Life threatening state of affairs
Defendant failed to summon help for the victim, who had overdosed on heroin and subsequently died. Defendant was victim’s half-sister and had supplied the heroin which victim had injected, both were addicts. Defendant put the victim to bed, hoping that she would recover.
Conviction for manslaughter was upheld. It was found a duty arose when a person had created or contributed to the creation of a state of affairs that he knew, or ought reasonably to have known, had become life threatening. There becomes a duty to take reasonable steps to save the life.
The fact a defendant is negligent is not sufficient to convict, the negligence must be gross.
Defendant was a doctor in a case where a woman died giving birth. Established negligence required as the basis for criminal liability.
.. in order to establish criminal liability the facts must be such that, in the opinion of the jury, the negligence of the accused went beyond a mere matter of compensation between subjects and showed such disregard for the life and safety of others as to amount to a crime against the State and conduct deserving punishment....
Defendant attempted to pass another car by driving on the offside of the road and killed the victim, a pedestrian.
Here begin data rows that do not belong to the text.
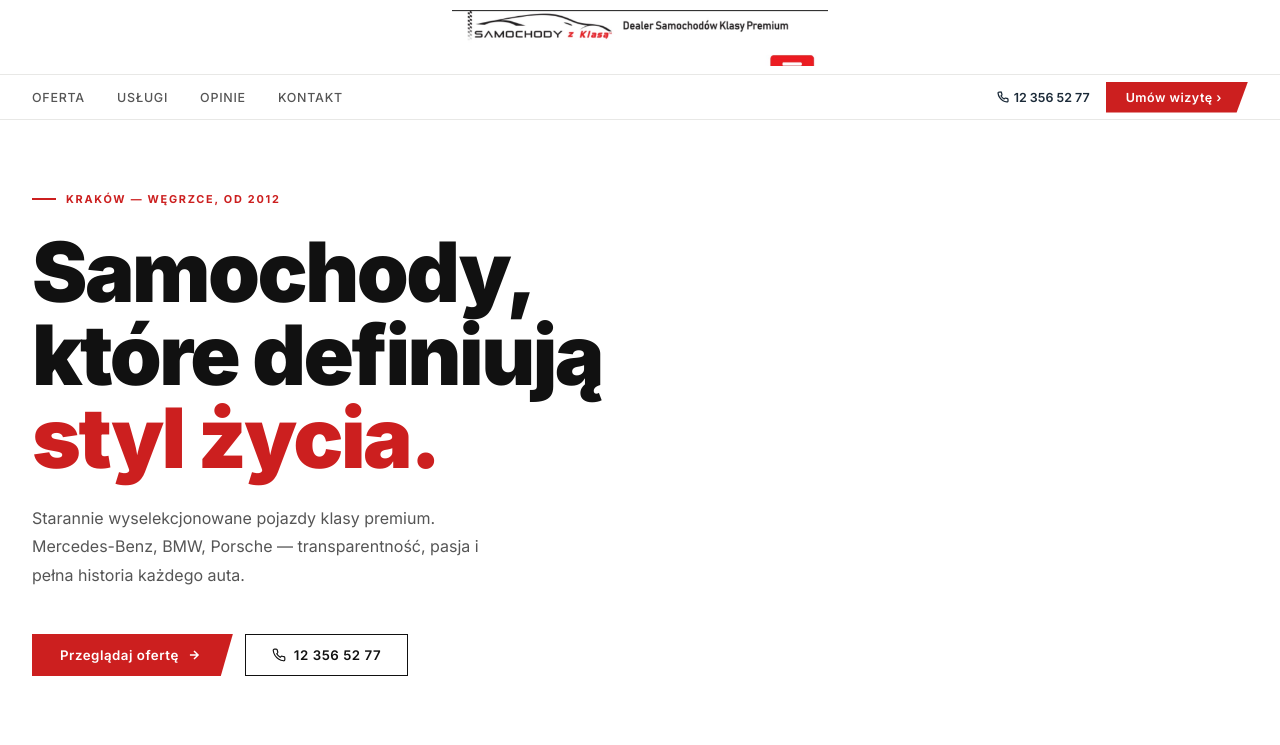
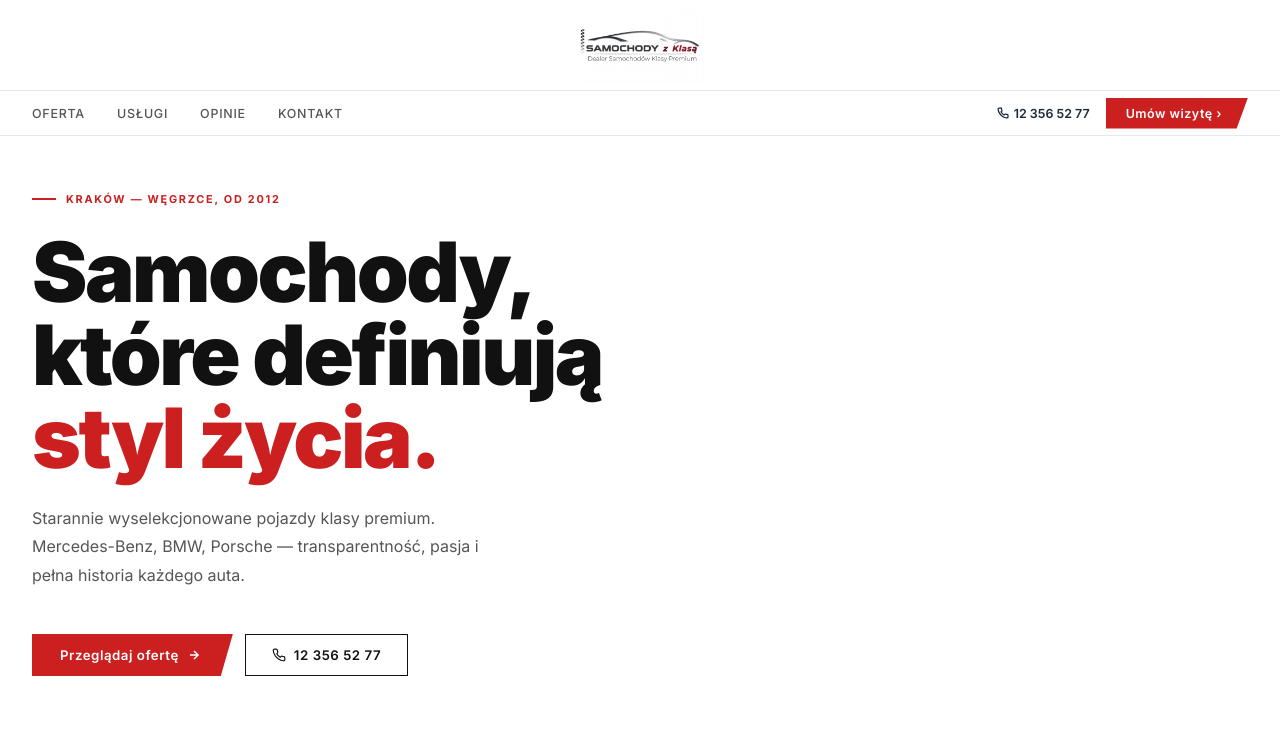
Before and after one commit to protocki17-cell/szk-site, a plain HTML site: page index.html in a window 1280 px wide. Shown: the top 745 px of the page. Drawn offline with Linux system fonts and the light colour scheme.

Commit message:
Replace logo with high-quality white-background version (SZKlogo.webp)

```diff
--- a/index.html
+++ b/index.html
@@ -204,7 +204,7 @@
   <!-- Logo bar — centered -->
   <div class="nav-logo-bar">
     <a href="#" style="text-decoration:none;">
-      <img src="szklogo.jpg" alt="Samochody z Klasą" style="height:56px;width:auto;display:block;"/>
+      <img src="SZKlogo.webp" alt="Samochody z Klasą" style="height:72px;width:auto;display:block;"/>
     </a>
   </div>
 
```
Also changed, not shown: SZKlogo.webp (added).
..There is an obvious difference in the law of manslaughter between doing an unlawful act and doing a lawful act with a degree of carelessness which the legislature makes criminal. If it were otherwise a man who killed another while driving without due care and attention would ex necessitate commit manslaughter... [and] a very high degree of negligence is required to be proved before the felony is established....
.. The jury will have to consider whether the extent to which the defendant's conduct departed from the proper standard of care incumbent upon him, involving as it must have done a risk of death to the patient, was such that it should be judged criminal....
Essentially, it is for individual juries to decide, taking into to account the evidence, whether the breach of duty was serious enough to amount to gross negligence. This has lead to some inconsistent decisions.
Defendant, a scout leader, took a group to Snowdon and the victim, a 10 year old, fell and died. Evidence showed some safety procedures had not been fully adhered to. However, the jury found there was not sufficient disregard for life to amount to gross negligence. Defendant acquitted.
Defendant’s allowed the victims, their 7 year old daughter and a friend, to play near a railway line. Defendant’s had promised to warn the victim’s of any approaching trains. Victims were killed by a train the defendant’s had not seen. Defendants were found guilty of gross negligence manslaughter.
Risk of death
In Adomako (1994),
a risk of deathcaused by the defendant’s conduct was referred to in the judgement by Lord Mackay. There is a lack of clarity on this point, although it seems logical such a test is applied.
In Stone and Dobinson (1977) it was sufficient for there to simply be a risk to the
health and welfareof the victim. Previously it was suggested the test was
disregard for the life and safety of others(Bateman (1925)).
Misra and Srivastava (2004)
Defendants were doctors who had been convicted of gross negligence manslaughter in relation to the death of patients.
On appeal, they argued that the test, whether it was
a risk of deathor risk to the
health and welfare, was too unclear. Defendants put forward that the offence of gross negligence manslaughter breached Article 7 of the European Convention Human Rights as it was too uncertain.
Court of Appeal held the elements of gross negligence manslaughter had been made clear in Adomako (1994) and therefore, there was no breach of Article 7.
Involuntary manslaughter is an offence based on the fact the defendant does not have the intention to kill or cause serious harm.